◆ Material for this task

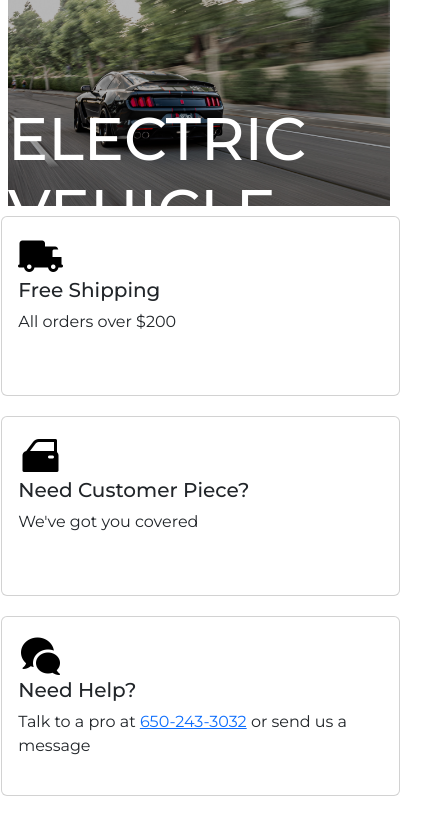
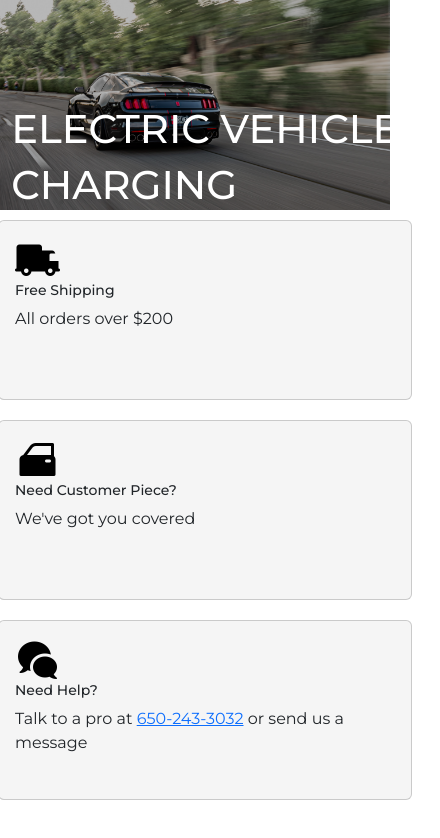
Before and after one commit to jsvalle123/Mock-Up, a plain HTML site: page index.html in a window 390 px wide. Shown: the whole page, 440 px wide, since content can reach past the window. Drawn offline with nearby package versions, Linux system fonts and the light colour scheme.

Commit message:
added ReadMe, made content more responsive

```diff
--- a/index.html
+++ b/index.html
@@ -20,8 +20,8 @@
     <div class="hero-image">
       <img src="./assets/Car1179.png" class="img-center" alt="Car" />
       <div class="hero-text">
-        <h1 style="font-size: 60px">ELECTRIC VEHICLE</h1>
-        <h2 style="font-size: 60px">CHARGING ACCESSORIES</h2>
+        <h1 style="font-size: 40px">ELECTRIC VEHICLE</h1>
+        <h2 style="font-size: 40px">CHARGING ACCESSORIES</h2>
         <button>Shop Accessories</button>
       </div>
     </div>
--- a/style.css
+++ b/style.css
@@ -1,6 +1,5 @@
 body,
 html {
-  height: 100%;
   margin: 0;
   font-family: Montserrat;
 }
@@ -16,17 +15,17 @@ h2 {
   width: 100%;
 }
 .hero-image {
-  display: block;
-  height: auto;
+  height: 100%;
   position: relative;
   background-size: cover;
-  margin-left: 0.5em;
+
 }
 .hero-text {
   text-align: left;
   position: absolute;
   top: 50%;
   width: 100%;
+  margin-left: 0.7em;
   color: white;
 }
 button {
@@ -39,16 +38,17 @@ button {
   float: left;
   border: none;
   outline: 0;
+  border-radius: 12px;
   border-color: black;
-  padding: 15px;
+  padding: 10px 25px;
   color: #133a7c;
   background-color: white;
   text-align: center;
   cursor: pointer;
 }
 .col-sm-4 {
-  padding: o;
-  padding-left: 0.2rem;
+  padding: 0;
+  padding-left: 0;
 }
 .card {
   float: left;
@@ -56,6 +56,11 @@ button {
   padding: 0;
   margin: 10px;
   height: 180px;
+  background-color: #F5F5F5;
+}
+.card-title {
+  font-family: Montserrat 400;
+  font-size: 14px;
 }
 @media screen and (max-width: 600px) {
   .card {
```
Also changed, not shown: 2 other files.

◆ Work instruction
Looking at the entries, count the lines where the word "style" appears, and state the count by itself.

◆ Written response
6